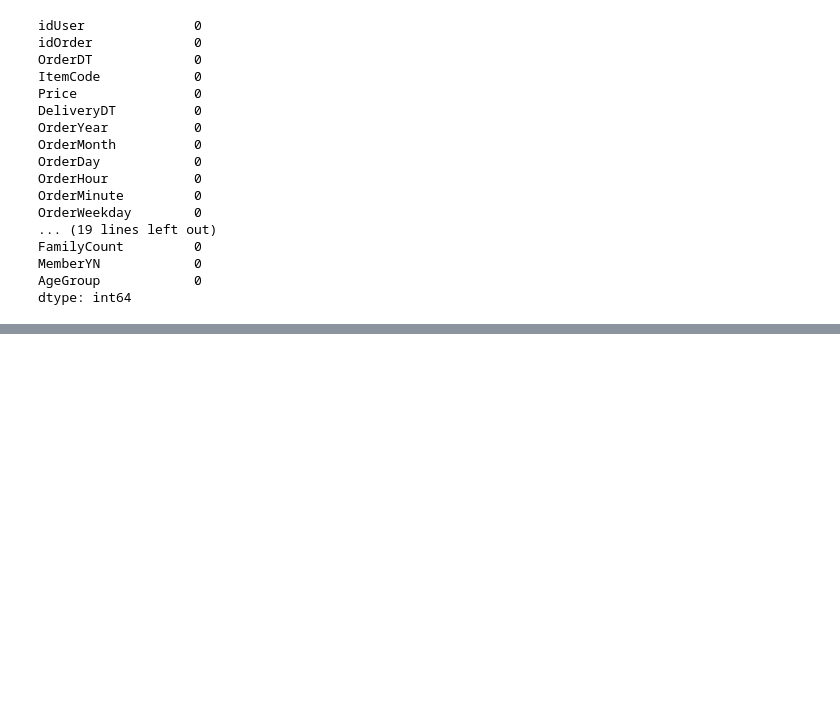
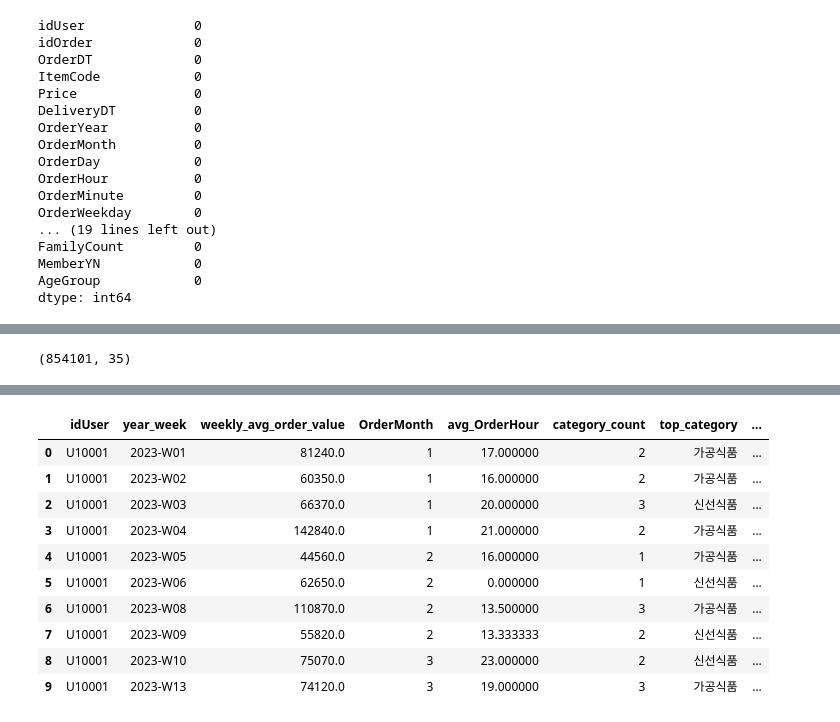
Before and after one commit to wjdwhddls/Bigdata, a Jupyter notebook: 모델개발.ipynb, the cells around one changed output, grey strips where cells are left out. Saved outputs shown, nothing was run; the diff lists cells and outputs as text; code cells hidden in the pictures; blank space fills up the shorter version.

```diff
--- a/모델개발.ipynb
+++ b/모델개발.ipynb
@@ -63,13 +63,3 @@ FamilyCount         0
 MemberYN            0
 AgeGroup            0
 dtype: int64
-# %%
-# 고객별 평균 객단가 계산
-order_total = df.groupby('idOrder')['Price'].sum().reset_index()
-order_total.columns = ['idOrder', 'order_total']
-
-customer_avg = order_total.merge(df[['idOrder', 'idUser']].drop_duplicates(), on='idOrder')
-avg_order_value = customer_avg.groupby('idUser')['order_total'].mean()
-
-df['avg_order_value'] = df['idUser'].map(avg_order_value)
-df['avg_order_value'].describe()
@@ -217,0 +78,49 @@ df_model 처음 10행:
+# %%
+df.shape
+# %% [output]
+(854101, 35)
+# %%
+# 1. 주차(year_week) 컬럼 생성
+df['OrderDT'] = pd.to_datetime(df['OrderDT'])
+df['year_week'] = df['OrderDT'].dt.isocalendar().year.astype(str) + '-W' + df['OrderDT'].dt.isocalendar().week.astype(str).str.zfill(2)
+
+# 2. 숫자형 타입 변환
+for col in ['OrderHour', 'OrderMonth', 'Price']:
+    df[col] = pd.to_numeric(df[col], errors='coerce')
+
+# 3. 주문 단위 객단가 계산 (주문별 총 금액)
+order_total = df.groupby(['idUser', 'year_week', 'idOrder'])['Price'].sum().reset_index()
+order_total.rename(columns={'Price': 'order_total'}, inplace=True)
+
+# 4. 고객 × 주차 단위 객단가 평균 (타겟변수)
+weekly_target = order_total.groupby(['idUser', 'year_week']).agg(
+    weekly_avg_order_value=('order_total', 'mean')
+).reset_index()
+
+# 5. 숫자형 피처 집계
+weekly_numeric = df.groupby(['idUser', 'year_week']).agg(
+    OrderMonth=('OrderMonth', 'first'),
+    avg_OrderHour=('OrderHour', 'mean'),
+    category_count=('ItemLargeName', 'nunique'),
+).reset_index()
+
+# 6. 문자형 피처 별도 집계
+weekly_cat = df.groupby(['idUser', 'year_week']).agg(
+    top_category=('ItemLargeName', lambda x: x.mode().iloc[0]),
+    Gender=('Gender', 'first'),
+    Age=('Age', 'first'),
+    FamilyCount=('FamilyCount', 'first'),
+    MemberYN=('MemberYN', 'first')
+).reset_index()
+
+# 7. 전체 병합
+df_weekly = weekly_target.merge(weekly_numeric, on=['idUser', 'year_week']).merge(weekly_cat, on=['idUser', 'year_week'])
+
+print(f"데이터셋 shape: {df_weekly.shape}")
+print(f"고객 수: {df_weekly['idUser'].nunique()}")
+print(f"주차 수: {df_weekly['year_week'].nunique()}")
+print(f"\nNaN 확인:")
+print(df_weekly.isnull().sum())
+print(f"\n컬럼: {df_weekly.columns.tolist()}")
+df_weekly.head(10)
+# %% [output]
@@ -217,0 +146,11 @@ df_model 처음 10행:
+|  | idUser | year_week | weekly_avg_order_value | OrderMonth | avg_OrderHour | category_count | top_category | ... |
+| 0 | U10001 | 2023-W01 | 81240.0 | 1 | 17.000000 | 2 | 가공식품 | ... |
+| 1 | U10001 | 2023-W02 | 60350.0 | 1 | 16.000000 | 2 | 가공식품 | ... |
+| 2 | U10001 | 2023-W03 | 66370.0 | 1 | 20.000000 | 3 | 신선식품 | ... |
+| 3 | U10001 | 2023-W04 | 142840.0 | 1 | 21.000000 | 2 | 가공식품 | ... |
+| 4 | U10001 | 2023-W05 | 44560.0 | 2 | 16.000000 | 1 | 가공식품 | ... |
+| 5 | U10001 | 2023-W06 | 62650.0 | 2 | 0.000000 | 1 | 신선식품 | ... |
+| 6 | U10001 | 2023-W08 | 110870.0 | 2 | 13.500000 | 3 | 가공식품 | ... |
+| 7 | U10001 | 2023-W09 | 55820.0 | 2 | 13.333333 | 2 | 신선식품 | ... |
+| 8 | U10001 | 2023-W10 | 75070.0 | 3 | 23.000000 | 2 | 신선식품 | ... |
+| 9 | U10001 | 2023-W13 | 74120.0 | 3 | 19.000000 | 3 | 가공식품 | ... |
```
Also changed, not shown: parts of 21 cells of this notebook, 8 other files.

• Your instructions: Of the lines in the data, report each one containing the string "Price".

• Response area:
-order_total = df.groupby('idOrder')['Price'].sum().reset_index()
+for col in ['OrderHour', 'OrderMonth', 'Price']:
+order_total = df.groupby(['idUser', 'year_week', 'idOrder'])['Price'].sum().reset_index()
+order_total.rename(columns={'Price': 'order_total'}, inplace=True)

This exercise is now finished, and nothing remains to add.